It was sent to American embassies in Abuja (Nigeria), Accra (Ghana), Addis Ababa (Ethiopia), Dakar (Senegal), Kampala (Uganda), Nairobi (Kenya). They were also sent to embassies in Canberra (Australia) and France (Paris).
It was also sent to the United States European Command intelligence centre (USEUCOM) in Vaihingen, Germany; the National Security Council in Washington DC and to the American Joint Analysis Centre at Molesworth; the RAF Molesworth (a Royal Air Force station located near Molesworth) in Cambridgeshire, United Kingdom and to the United States U.N. mission in New York.
The cable was a highly sensitive piece of information, and Mr Dell classified it under Section 1.4b/d of Executive Order 12958. So the matter is as sensitive as it can get.
The Senior African Director at the National Security Council works closely with the U.S. President. The NSC is part of the Executive Office of the President of the United States. This means that the Zimbabwean issue is dealt with at the highest level within the U.S. administration.
It seems that the embassies that received Dell's cable, represent countries that were sympathetic to the MDC-T. Between 2007-2008, the MDC-T embarked on a major offensive in the African region and in the West with Tsvangirai declaring that he wanted "to cut Mugabe’s umbilical cord with Africa."
He visited the countries quoted in Dell's leaked cable.
Tsvangirai himself, or senior MDC-T officials, visited all these countries in 2007-8.
The trip to Ghana was briefly interrupted as MDC-T founding Chairman, Isaac Matongo had died. Tsvangirai was to later visit that country in 2008, where he told a news conference in Accra that: "We believe the time has come for him (President Mugabe) to have an honourable exit," in line with U.S. foreign policy. He added: "We are calling ... on every head of state in Africa to stand in defence of the people of Zimbabwe."
MDC Secretary General Tendai Biti held "consultative talks" with Kenya’s then new Prime Minister Raila Odinga on 21 July, 2008. Tsvangirai visited Uganda (21 November, 2007), Nigeria (21 April, 2010) where he met with then President Olusegun Obasanjo, Ghana (22 April, 2008), Senegal (31 July, 2008), etc.
These trips, however funded, seemed congruent with Dell's recipients of the leaked cable.
These revelations echoed similar pronouncements further afield in Europe made by Tony Blair, Lord Triesman and Sir Ian McCartney in the United Kingdom House of Commons between 12 and 26 March 2007, and the publication of a report of the International Crisis Group entitled 'Zimbabwe: An End to the Stalemate?'
The report marked the roots of Dell's regime change move and a full description of the "managed change" formula was contained in that ICG report of 6 March 2007.

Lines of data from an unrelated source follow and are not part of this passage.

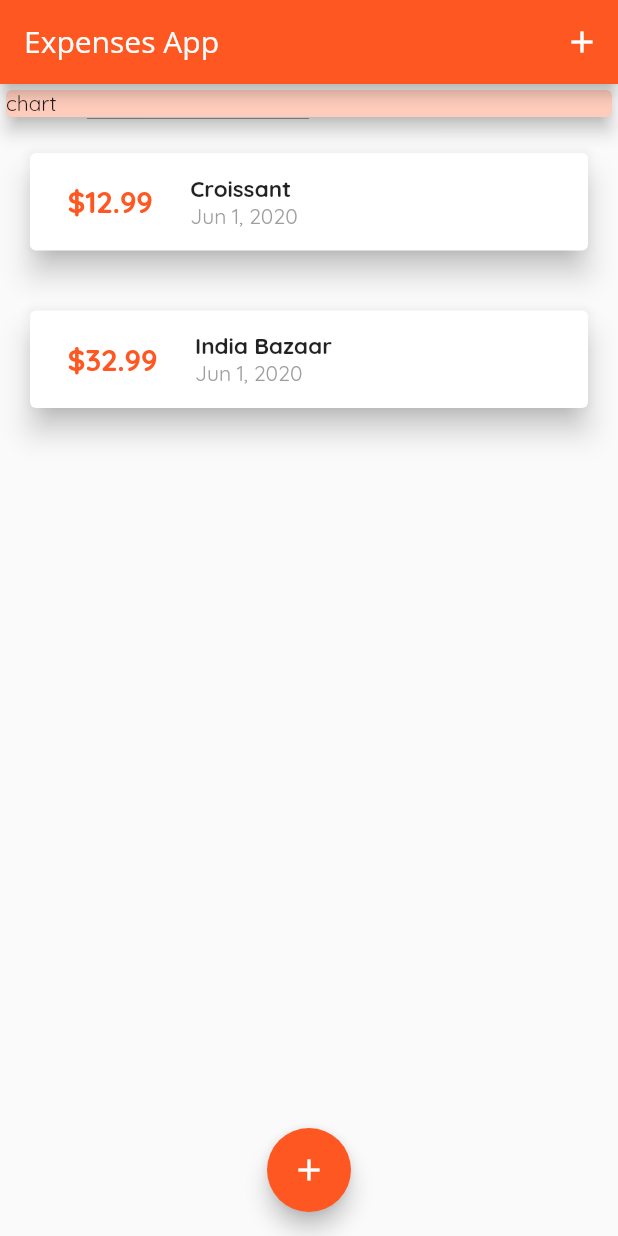
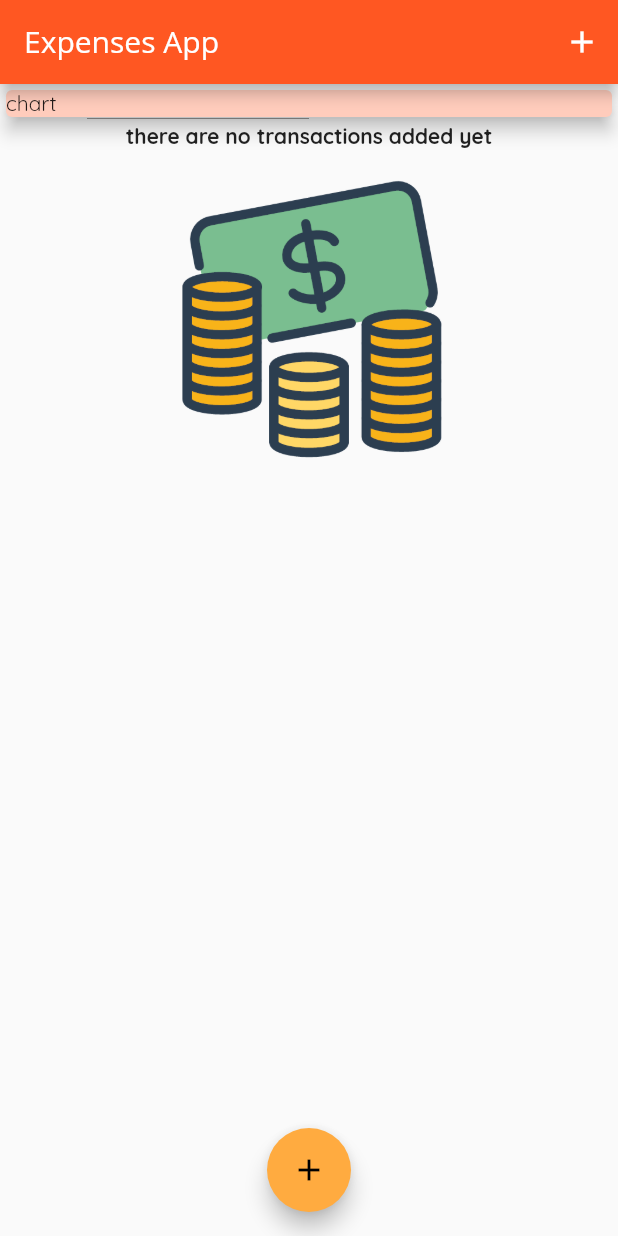
Before and after one commit to nagarakesh4/flutter_expenses_app, a Flutter app: the screen it shows after launch, on a phone screen of 412 x 824 dp. Run offline on Flutter 3.47's test engine with Material 2 defaults, Android fonts, the phone set to English and light mode, and no system bars.

Commit message:
95: on initial load of transactions show image, start using Images.asset by updating pubspec

```diff
--- a/lib/main.dart
+++ b/lib/main.dart
@@ -14,7 +14,7 @@ class MyApp extends StatelessWidget {
       title: 'Expenses',
       theme: ThemeData(
         primarySwatch: Colors.deepOrange,
-        //accentColor: Colors.black,
+        accentColor: Colors.orangeAccent,
         fontFamily: 'Quicksand',
         appBarTheme: AppBarTheme(
           textTheme: ThemeData.light().textTheme.copyWith(
@@ -41,18 +41,18 @@ class MyHomePage extends StatefulWidget {
 
 class _MyHomePageState extends State<MyHomePage> {
   final List<Transaction> _userTransactions = [
-    Transaction(
-      id: 't0',
-      title: 'Croissant',
-      amount: 12.99,
-      dateTime: DateTime.now(),
-    ),
-    Transaction(
-      id: 't1',
-      title: 'India Bazaar',
-      amount: 32.99,
-      dateTime: DateTime.now(),
-    )
+    // Transaction(
+    //   id: 't0',
+    //   title: 'Croissant',
+    //   amount: 12.99,
+    //   dateTime: DateTime.now(),
+    // ),
+    // Transaction(
+    //   id: 't1',
+    //   title: 'India Bazaar',
+    //   amount: 32.99,
+    //   dateTime: DateTime.now(),
+    // )
   ];
 
   void _addNewTransaction(String title, double amount) {
--- a/lib/widgets/list_transactions.dart
+++ b/lib/widgets/list_transactions.dart
@@ -13,7 +13,26 @@ class TransactionList extends StatelessWidget {
   Widget build(BuildContext context) {
     return Container(
       height: 300,
-      child: ListView.builder(
+      child: transactions.isEmpty
+          ? Column(
+              children: <Widget>[
+                Text(
+                  'there are no transactions added yet',
+                  style: TextStyle(fontWeight: FontWeight.bold),
+                ),
+                SizedBox(
+                  height: 10,
+                ),
+                Container(
+                  height: 200,
+                  child: Image.asset(
+                    "assets/images/spending-logo.png",
+                    fit: BoxFit.cover,
+                  ),
+                ),
+              ],
+            )
+          : ListView.builder(
               itemBuilder: (ctx, index) {
                 return Card(
                   elevation: 8,
@@ -43,7 +62,7 @@ class TransactionList extends StatelessWidget {
                             style: TextStyle(
                                 fontSize: 15,
                                 fontWeight: FontWeight.bold,
-                      ),
+                                color: Theme.of(context).accentColor),
                           ),
                           Text(
                             DateFormat()
--- a/pubspec.yaml
+++ b/pubspec.yaml
@@ -46,9 +46,8 @@ flutter:
   uses-material-design: true
 
   # To add assets to your application, add an assets section, like this:
-  # assets:
-  #   - images/a_dot_burr.jpeg
-  #   - images/a_dot_ham.jpeg
+  assets:
+    - assets/images/spending-logo.png
 
   # An image asset can refer to one or more resolution-specific "variants", see
   # https://flutter.dev/assets-and-images/#resolution-aware.
```
Also changed, not shown: assets/images/spending-logo.png (added), 10 other files. Lines whose indentation alone changed are shown as unchanged.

The idea of taking Zimbabwe to the U.N. Security Council was hatched in the House of Lords, after this report was published, and Dell travelled to london to discuss the U.S.'s role in the post-Mugabe era. It seems there was a "final push" now being envisaged as "the end of Mugabe was nigh".
Dell and Lord Triesman spoke with the same voice during that period. Dell's idea was that the economy would eventually destroy President Mugabe and Lord Triesman retorted in the House of Lords: "I have also heard that Mugabe anticipates carrying on in power well beyond 2008. I do not know whether that will happen, because his economy has more or less imploded."

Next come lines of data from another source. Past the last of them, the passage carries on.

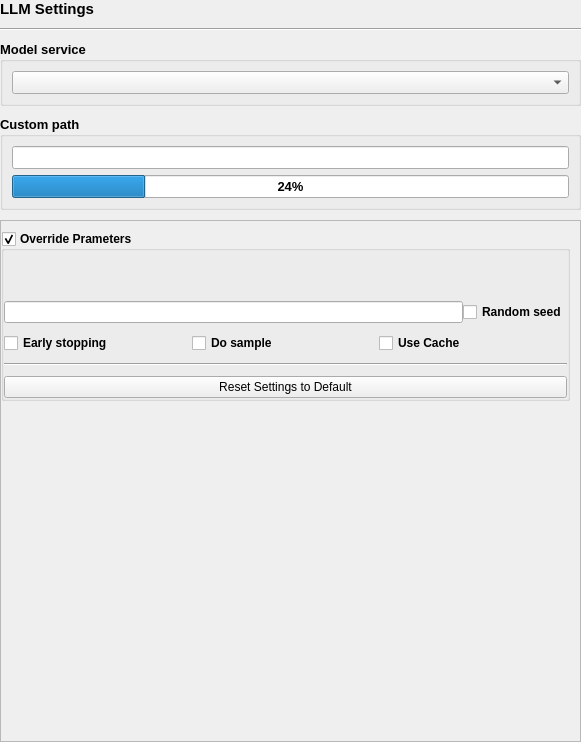
Above: src/airunner/gui/widgets/llm/templates/llm_settings.ui from Capsize-Games/airunner before the change. Below: the same form after it.
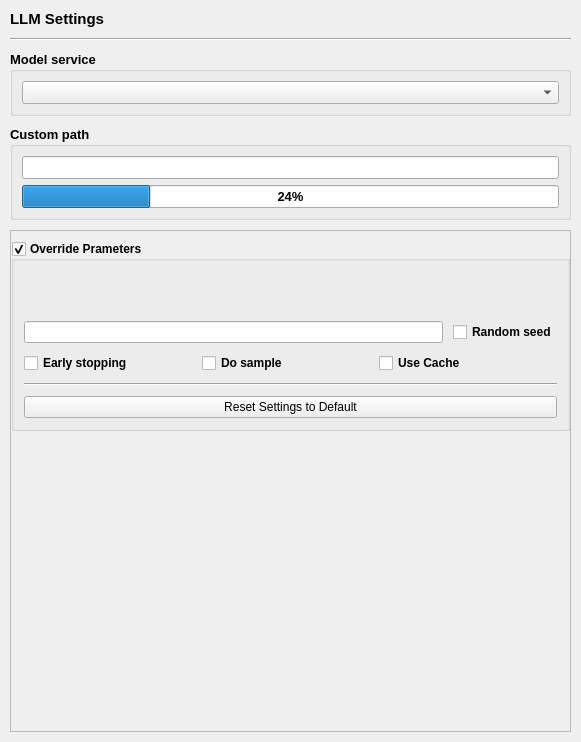
That is the form after the change. Custom widgets are drawn as their Qt base class.

```diff
--- a/src/airunner/gui/widgets/llm/templates/llm_settings.ui
+++ b/src/airunner/gui/widgets/llm/templates/llm_settings.ui
@@ -15,16 +15,16 @@
   </property>
   <layout class="QGridLayout" name="gridLayout_4">
    <property name="leftMargin">
-    <number>0</number>
+    <number>10</number>
    </property>
    <property name="topMargin">
-    <number>0</number>
+    <number>10</number>
    </property>
    <property name="rightMargin">
-    <number>0</number>
+    <number>10</number>
    </property>
    <property name="bottomMargin">
-    <number>0</number>
+    <number>10</number>
    </property>
    <property name="horizontalSpacing">
     <number>0</number>
@@ -48,8 +48,8 @@
        <rect>
         <x>0</x>
         <y>0</y>
-        <width>579</width>
-        <height>519</height>
+        <width>559</width>
+        <height>499</height>
        </rect>
       </property>
       <layout class="QGridLayout" name="gridLayout">
@@ -60,7 +60,7 @@
         <number>0</number>
        </property>
        <property name="rightMargin">
-        <number>10</number>
+        <number>0</number>
        </property>
        <property name="bottomMargin">
         <number>0</number>
@@ -127,21 +127,18 @@
          </property>
          <layout class="QGridLayout" name="gridLayout_12">
           <property name="leftMargin">
-           <number>0</number>
+           <number>10</number>
           </property>
           <property name="topMargin">
-           <number>0</number>
+           <number>10</number>
           </property>
           <property name="rightMargin">
-           <number>0</number>
+           <number>10</number>
           </property>
           <property name="bottomMargin">
-           <number>0</number>
+           <number>10</number>
           </property>
-          <property name="horizontalSpacing">
-           <number>0</number>
-          </property>
-          <property name="verticalSpacing">
+          <property name="spacing">
            <number>10</number>
           </property>
           <item row="6" column="0">
@@ -160,11 +157,11 @@
               <number>0</number>
              </property>
              <property name="horizontalSpacing">
-              <number>0</number>
-             </property>
-             <property name="verticalSpacing">
               <number>10</number>
              </property>
+             <property name="verticalSpacing">
+              <number>0</number>
+             </property>
              <item row="0" column="0">
               <widget class="QLineEdit" name="seed">
                <property name="minimumSize">
```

Lord Lea of Crondall second Lord Triesman's contention by declaring that Tsvangirai "is a former friend of ours, a trade union official and a great democrat".

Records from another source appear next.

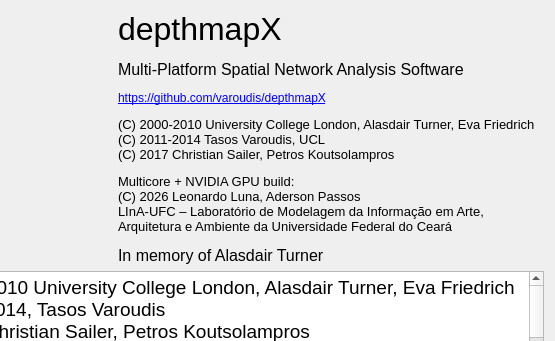
Before: the Qt Designer form depthmapX-src/depthmapX/UI/licenseagreement.ui in apass0s/depthmapX-multicore-gpu-macos, drawn with Qt 5; both pictures show x 106 to 661 and y 0 to 341 of the 661 by 509 pixel window.
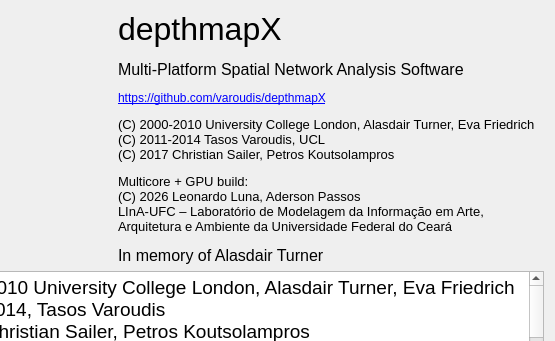
After: the same form once the commit is applied. Icons and pictures are not drawn.

Commit message:
macOS GPU loader, platform GPU threshold and messages
- gpuloader: on macOS load libdepthmapX_gpu.dylib from the executable folder or the app
  bundle's Frameworks folder (_NSGetExecutablePath); Metal device description.
- accelcommon.h: kGpuBackend and kDefaultGpuMinNodes per platform (the Metal value is
  provisional until measured); CLI help, -gpumin default and Options use them.
- GUI: GPU checkbox text and tooltip name Metal on macOS; credits say "Multicore + GPU".

What changed in the file:
```diff
--- a/depthmapX-src/depthmapX/UI/licenseagreement.ui
+++ b/depthmapX-src/depthmapX/UI/licenseagreement.ui
@@ -34,7 +34,7 @@
           </size>
          </property>
          <property name="text">
-          <string>&lt;html&gt;&lt;head/&gt;&lt;body&gt;&lt;p&gt;&lt;span style=&quot; font-size:24pt;&quot;&gt;depthmapX&lt;/span&gt;&lt;/p&gt;&lt;p&gt;&lt;span style=&quot; font-size:12pt;&quot;&gt;Multi-Platform Spatial Network Analysis Software&lt;/span&gt;&lt;/p&gt;&lt;p&gt;&lt;a href=&quot;https://github.com/varoudis/depthmapX&quot;&gt;&lt;span style=&quot; text-decoration: underline; color:#0000ff;&quot;&gt;https://github.com/varoudis/depthmapX&lt;/span&gt;&lt;/a&gt;&lt;/p&gt;&lt;p&gt;&lt;span style=&quot; font-size:10pt;&quot;&gt;(C) 2000-2010 University College London, Alasdair Turner, Eva Friedrich&lt;br/&gt;(C) 2011-2014 Tasos Varoudis, UCL&lt;br/&gt;(C) 2017 Christian Sailer, Petros Koutsolampros&lt;/span&gt;&lt;/p&gt;&lt;p&gt;&lt;span style=&quot; font-size:10pt;&quot;&gt;Multicore + NVIDIA GPU build:&lt;br/&gt;(C) 2026 Leonardo Luna, Aderson Passos&lt;br/&gt;LInA-UFC &amp;ndash; Laborat&amp;oacute;rio de Modelagem da Informa&amp;ccedil;&amp;atilde;o em Arte,&lt;br/&gt;Arquitetura e Ambiente da Universidade Federal do Cear&amp;aacute;&lt;/span&gt;&lt;/p&gt;&lt;p&gt;&lt;span style=&quot; font-size:12pt;&quot;&gt;In memory of Alasdair Turner &lt;/span&gt;&lt;/p&gt;&lt;/body&gt;&lt;/html&gt;</string>
+          <string>&lt;html&gt;&lt;head/&gt;&lt;body&gt;&lt;p&gt;&lt;span style=&quot; font-size:24pt;&quot;&gt;depthmapX&lt;/span&gt;&lt;/p&gt;&lt;p&gt;&lt;span style=&quot; font-size:12pt;&quot;&gt;Multi-Platform Spatial Network Analysis Software&lt;/span&gt;&lt;/p&gt;&lt;p&gt;&lt;a href=&quot;https://github.com/varoudis/depthmapX&quot;&gt;&lt;span style=&quot; text-decoration: underline; color:#0000ff;&quot;&gt;https://github.com/varoudis/depthmapX&lt;/span&gt;&lt;/a&gt;&lt;/p&gt;&lt;p&gt;&lt;span style=&quot; font-size:10pt;&quot;&gt;(C) 2000-2010 University College London, Alasdair Turner, Eva Friedrich&lt;br/&gt;(C) 2011-2014 Tasos Varoudis, UCL&lt;br/&gt;(C) 2017 Christian Sailer, Petros Koutsolampros&lt;/span&gt;&lt;/p&gt;&lt;p&gt;&lt;span style=&quot; font-size:10pt;&quot;&gt;Multicore + GPU build:&lt;br/&gt;(C) 2026 Leonardo Luna, Aderson Passos&lt;br/&gt;LInA-UFC &amp;ndash; Laborat&amp;oacute;rio de Modelagem da Informa&amp;ccedil;&amp;atilde;o em Arte,&lt;br/&gt;Arquitetura e Ambiente da Universidade Federal do Cear&amp;aacute;&lt;/span&gt;&lt;/p&gt;&lt;p&gt;&lt;span style=&quot; font-size:12pt;&quot;&gt;In memory of Alasdair Turner &lt;/span&gt;&lt;/p&gt;&lt;/body&gt;&lt;/html&gt;</string>
          </property>
         </widget>
        </item>
```
The commit also changes 6 other files.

The web was quite intricate.
Dell, in his communication, also reveals that he was working with Zanu-PF so-called "moderates" who had come together with the MDC to draft a "new constitution" as a basis for internationally supervised elections in 2010 - which would see Tsvangirai installed as president.
It has now emerged that the idea of an internationally supervised election was the work of Dell, who reported in the leaked cable that "The End is Nigh". It was not an MDC-T baby.
This also sheds light on the U.S. regime change strategy in Zimbabwe, and its possible hand in the harmonised elections of 2008.
In line with this design, the MDC formations were encouraged to unite behind the so-called "people-driven constitution" in an effort to postpone the harmonised elections from 2008 to 2010. Mr Tsvangirai failed to follow this U.S. plan as Sadc, through former South African President Thabo Mbeki, was pushing for a negotiated solution.
This led Dell to conclude that "Tsvangirai is ... a flawed figure, not readily open to advice, indecisive and with questionable judgement" in the 2007 cable to Washington.
It seems that Dell, at his departure, was quite sure that his regime change agenda had succeeded, and that, with the help of the donor community, especially USAID, change was in the offing.
He wrote: "Change is in the offing, we need to step up our preparations. The work done over the last year on transition planning has been extremely useful, both for stimulating a fresh look at our own assumptions and plans and for forging a common approach among the traditional donor community.
He makes an interesting revelation that was dismissed at the time – the revelation that NGOs were directly involved in regime change activities, in concert with the MDC-T.
Government briefly banned NGO work and asked all NGOs to re-register.
The MDC-T criticised government's move, but it is now clear that government was right in stating that NGOs were exceeding their mandate and meddling in internal politics.
Dell's leaked cable further reveals: "But the (regime change) process has lagged since the meetings in March in London and should be re-energized. It is encouraging in this respect that USAID Washington has engaged the Mission here in discussing how we would use additional resources in response to a genuinely reform-minded government."
He added: "I hope this will continue and the good work done so far will survive the usual bloodletting of the budget process."
While Dell admitted that African diplomacy was taking over the negotiating space, via mechanisms like Sadc, he however felt that the U.S. should lead the regime change process in Zimbabwe, citing countries like Australia and Britain and supragovernance structures like the E.U. and U.N. as failing to "pack enough punch".
This puts a stop to academic arguments that the U.S. was merely responding to a bilateral dispute between Zimbabwe and its ally, Britain. The U.S., it can now be categorically stated, has its own interests in changing the government of Zimbabwe, divorced from the standoff between Zimbabwe and Britain. That means any negotiations on sanctions removal, e.g. the E.U.-Zimbabwe talks, are mere moot points unless they involve the U.S. as well.
Dell concluded: "The Africans are only now beginning to find their voice. Rock solid partners like Australia don't pack enough punch to step out front and the U.N. is a non-player. Thus it falls to the U.S., once again, to take the lead, to say and do the hard things and to set the agenda."
Unfortunately, the MDC-T is not mentioned in any of these structures. They are a mere conduit for the realisation of U.S. foreign policy objectives in Zimbabwe and the region, and are a dispensable lot in the Washington's eyes. The sooner they realise this, the better for everybody.
*Comments and suggestions: itayig *** hotmail.com
Wikileaks has 3,000 files on Zimbabwe
by Staff Reporter